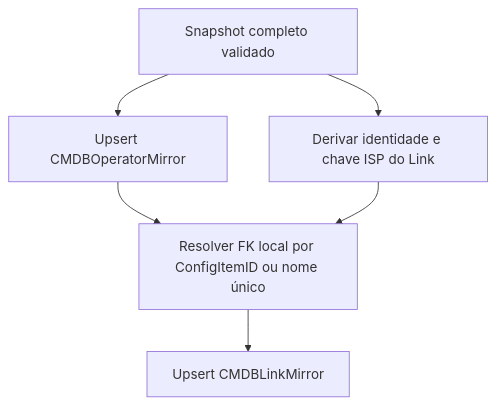
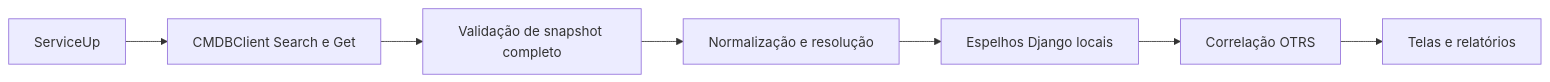
The diagram in docs/06-integracoes-e-dados/cmdb.md (pedrocavalcanti-dev/ARION-OPS), drawn with Mermaid before and after one commit. The commit also changed other lines of this file and 22 other files, not shown here.

````diff
--- a/docs/06-integracoes-e-dados/cmdb.md
+++ b/docs/06-integracoes-e-dados/cmdb.md
@@ -27,8 +25,9 @@
 ```mermaid
-flowchart TD
-V[Snapshot completo validado] --> O[Upsert CMDBOperatorMirror]
-V --> I[Derivar identidade e chave ISP do Link]
-O --> R[Resolver FK local por ConfigItemID ou nome único]
-I --> R
-R --> L[Upsert CMDBLinkMirror]
+flowchart LR
+S[ServiceUp] --> C[CMDBClient Search e Get]
+C --> V[Validação de snapshot completo]
+V --> N[Normalização e resolução]
+N --> M[Espelhos Django locais]
+M --> O[Correlação OTRS]
+O --> U[Telas e relatórios]
 ```
````
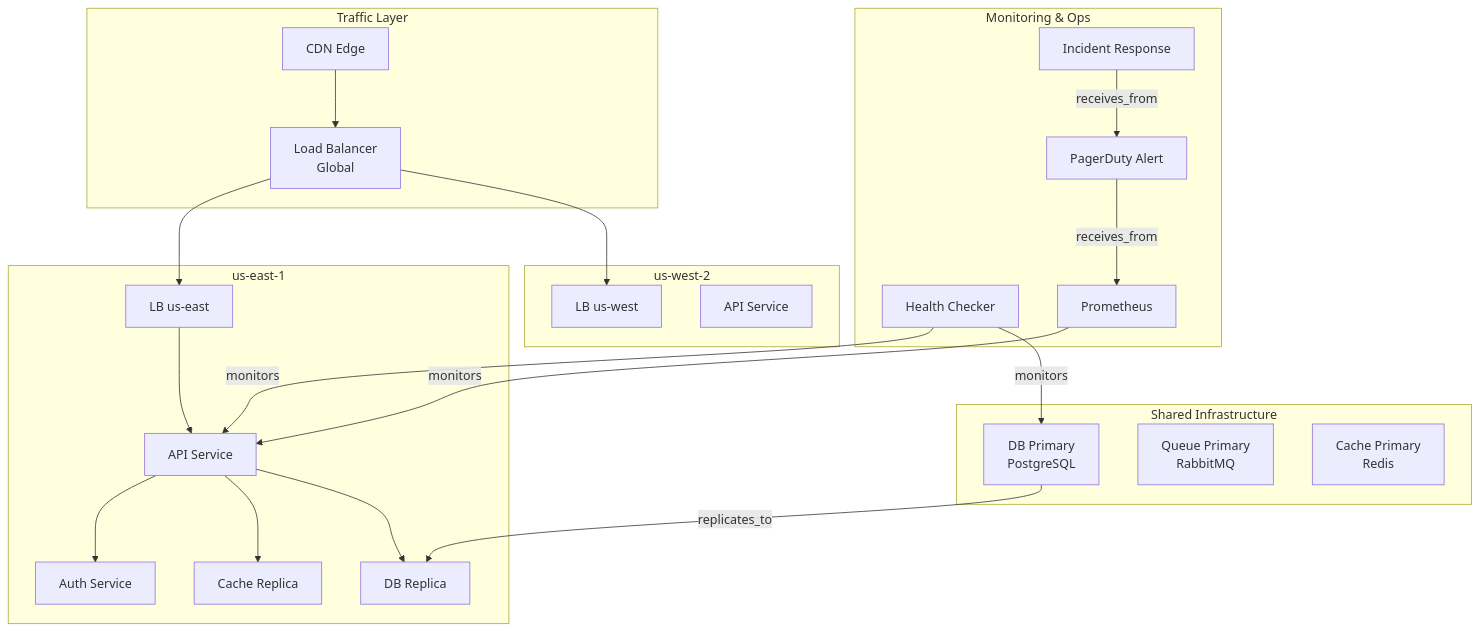
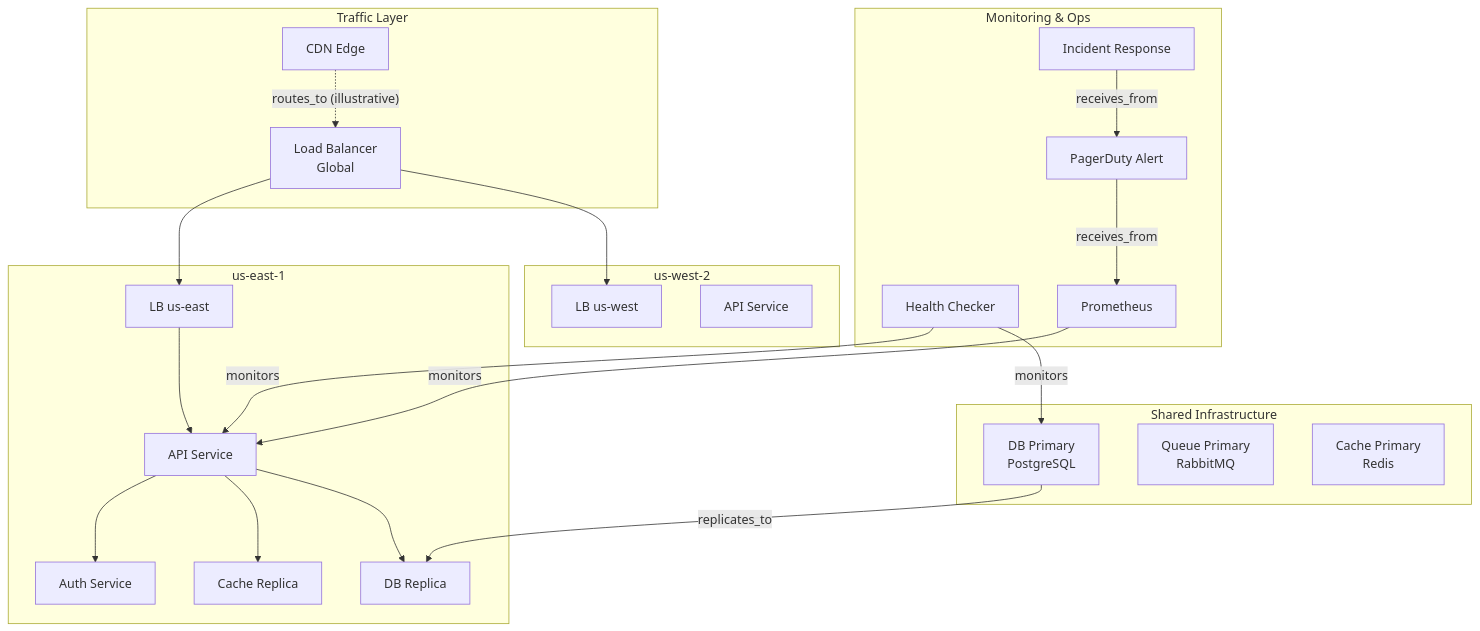
The first of 2 diagrams in examples/showcase/reasoning/multiway_reasoning/README.md (antquinonez/Hyper3), drawn with Mermaid before and after one commit. The commit also changed other lines of this file and 3 other files, not shown here.

````diff
--- a/examples/showcase/reasoning/multiway_reasoning/README.md
+++ b/examples/showcase/reasoning/multiway_reasoning/README.md
@@ -101,47 +101,47 @@
 ```mermaid
 graph TB
     subgraph "Traffic Layer"
         CDN["CDN Edge"]
         LB_G["Load Balancer<br/>Global"]
     end
 
     subgraph "us-east-1"
         LB_E["LB us-east"]
         API_E["API Service"]
         AUTH_E["Auth Service"]
         CACHE_E["Cache Replica"]
         DB_RE["DB Replica"]
     end
 
     subgraph "us-west-2"
         LB_W["LB us-west"]
         API_W["API Service"]
     end
 
     subgraph "Shared Infrastructure"
         DB["DB Primary<br/>PostgreSQL"]
         Q["Queue Primary<br/>RabbitMQ"]
         CACHE["Cache Primary<br/>Redis"]
     end
 
     subgraph "Monitoring & Ops"
         HC["Health Checker"]
         PROM["Prometheus"]
         PD["PagerDuty Alert"]
         IR["Incident Response"]
     end
 
-    CDN --> LB_G
+    CDN -.->|"routes_to (illustrative)"| LB_G
     LB_G --> LB_E
     LB_G --> LB_W
     LB_E --> API_E
     API_E --> AUTH_E
     API_E --> CACHE_E
     API_E --> DB_RE
     DB -->|"replicates_to"| DB_RE
     HC -->|"monitors"| API_E
     HC -->|"monitors"| DB
     PROM -->|"monitors"| API_E
     PD -->|"receives_from"| PROM
     IR -->|"receives_from"| PD
 ```
````
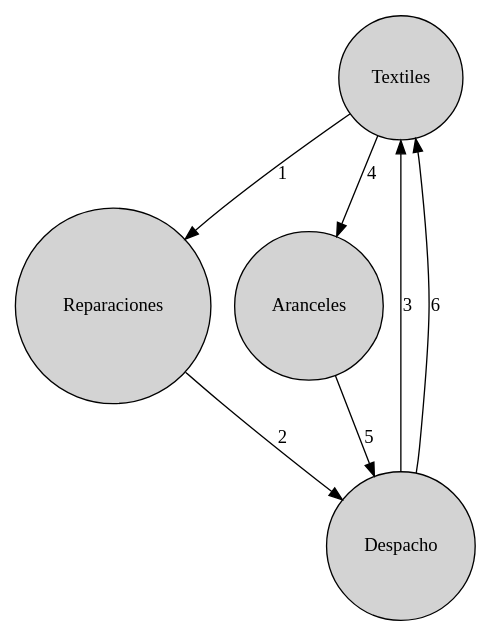
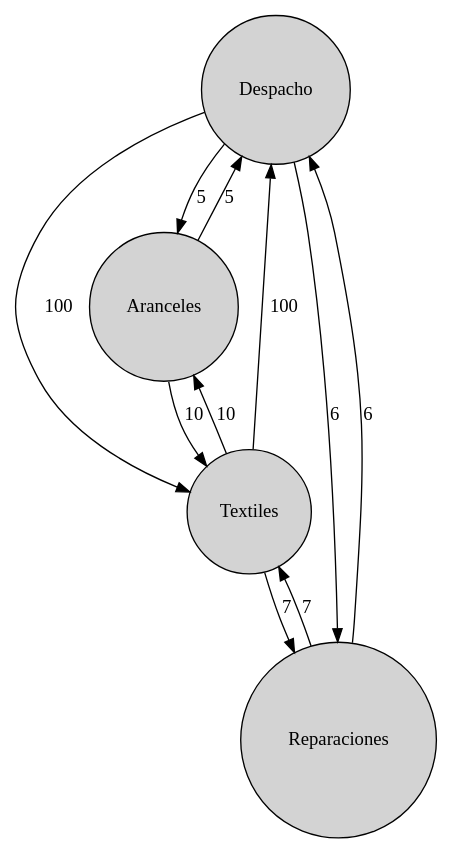
The diagram in Backend/reportesDot/CaminoRobot.dot (Villa01/EDD_VirtualMall_201900907), drawn with Graphviz before and after one commit. The commit also changed 7 other files, not shown here.

```diff
--- a/Backend/reportesDot/CaminoRobot.dot
+++ b/Backend/reportesDot/CaminoRobot.dot
@@ -1,17 +1,18 @@
-digraph grafo { 
-	node[shape="record" style="filled" fillcollor="#58D27A"]
-	Textiles[shape="circle"];
-	Reparaciones[shape="circle"];
-	Despacho[shape="circle"];
-	Textiles[shape="circle"];
-	Aranceles[shape="circle"];
-	Despacho[shape="circle"];
-	Textiles[shape="circle"];
-Textiles ->Reparaciones[label= "1"];
-Reparaciones ->Despacho[label= "2"];
-Despacho ->Textiles[label= "3"];
-Textiles ->Aranceles[label= "4"];
+digraph grafo {
+        node[shape="record" style="filled" fillcollor="#58D27A"]
+        Despacho[shape="circle"];
+        Aranceles[shape="circle"];
+        Textiles[shape="circle"];
+        Reparaciones[shape="circle"];
+Despacho ->Aranceles[label= "5"];
 Aranceles ->Despacho[label= "5"];
-Despacho ->Textiles[label= "6"];
+Despacho ->Reparaciones[label= "6"];
+Reparaciones ->Despacho[label= "6"];
+Despacho ->Textiles[label= "100"];
+Textiles ->Despacho[label= "100"];
+Aranceles ->Textiles[label= "10"];
+Textiles ->Aranceles[label= "10"];
+Textiles ->Reparaciones[label= "7"];
+Reparaciones ->Textiles[label= "7"];
 
 }
```
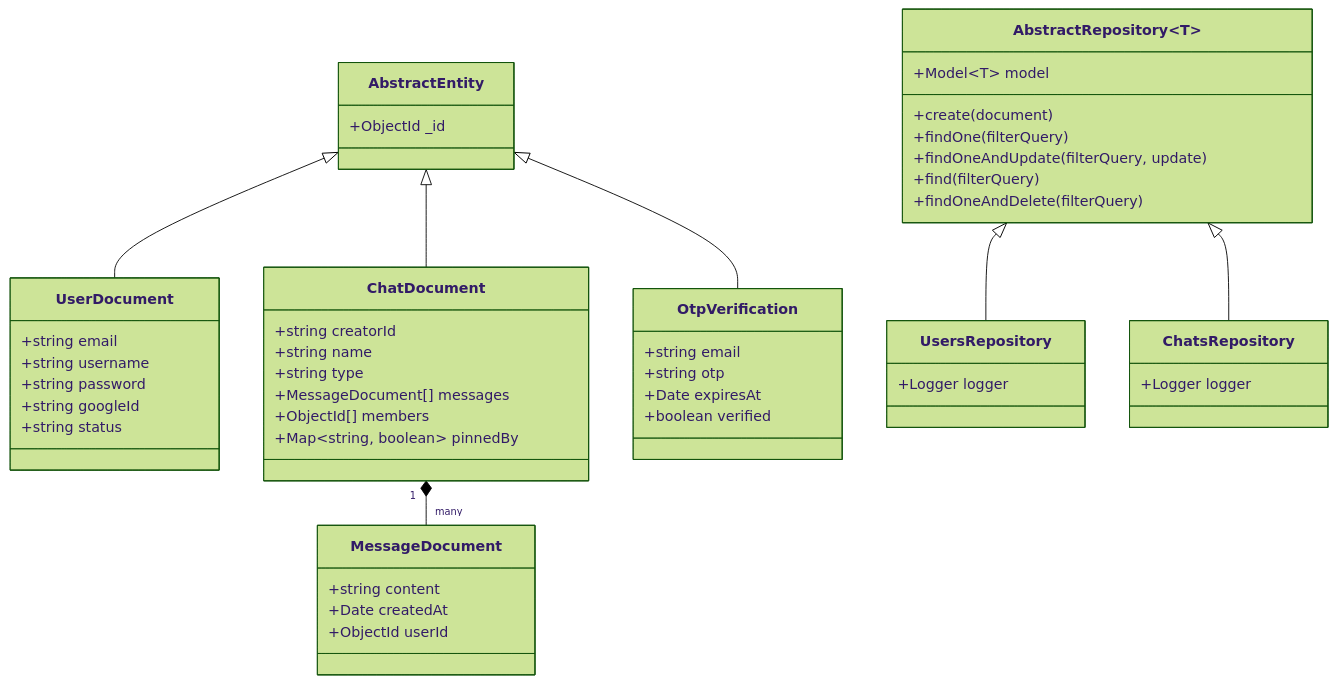
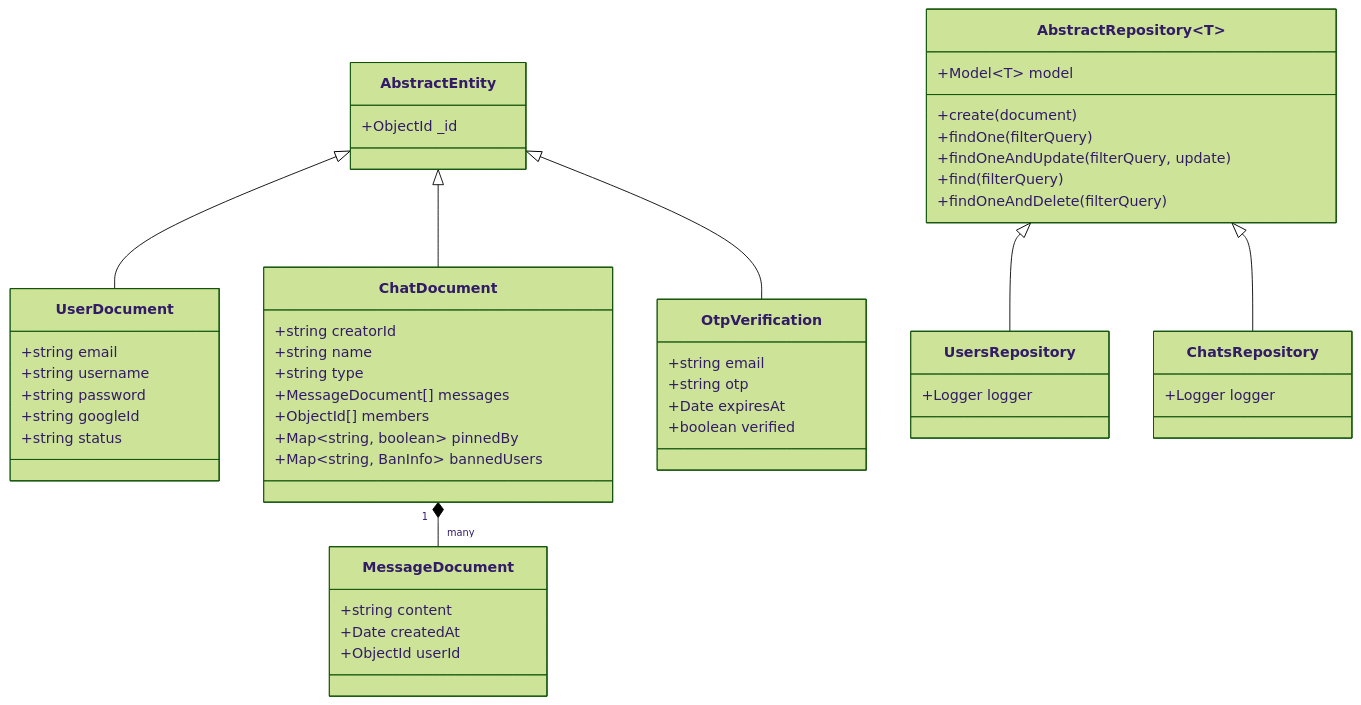
One commit to aniketdebnath/apollo-chat changed the second of 2 diagrams in docs/backend/database.md. Above: the diagram before and after it, drawn with Mermaid (forest theme). The commit also changed other lines of this file and 46 other files, not shown here.

Commit message:
ban/unban users implementend in chats-backend, gql schema changed, hooks and components for ban/unban added to frontend, useGetChat cache updated to cache-and-network, docs updated,mobile ui for cookie-consent polished, Chat/ChatInfo component refactored

````diff
--- a/docs/backend/database.md
+++ b/docs/backend/database.md
@@ -50,61 +50,62 @@
 ```mermaid
 classDiagram
     class AbstractEntity {
         +ObjectId _id
     }
 
     class UserDocument {
         +string email
         +string username
         +string password
         +string googleId
         +string status
     }
 
     class ChatDocument {
         +string creatorId
         +string name
         +string type
         +MessageDocument[] messages
         +ObjectId[] members
         +Map~string, boolean~ pinnedBy
+        +Map~string, BanInfo~ bannedUsers
     }
 
     class MessageDocument {
         +string content
         +Date createdAt
         +ObjectId userId
     }
 
     class OtpVerification {
         +string email
         +string otp
         +Date expiresAt
         +boolean verified
     }
 
     AbstractEntity <|-- UserDocument
     AbstractEntity <|-- ChatDocument
     AbstractEntity <|-- OtpVerification
     ChatDocument "1" *-- "many" MessageDocument
 
     class AbstractRepository~T~ {
         +Model~T~ model
         +create(document)
         +findOne(filterQuery)
         +findOneAndUpdate(filterQuery, update)
         +find(filterQuery)
         +findOneAndDelete(filterQuery)
     }
 
     class UsersRepository {
         +Logger logger
     }
 
     class ChatsRepository {
         +Logger logger
     }
 
     AbstractRepository <|-- UsersRepository
     AbstractRepository <|-- ChatsRepository
 ```
````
—————
Exercise:
Work out how many lines above contain the word "circle". Give only the number.

Answer space:
11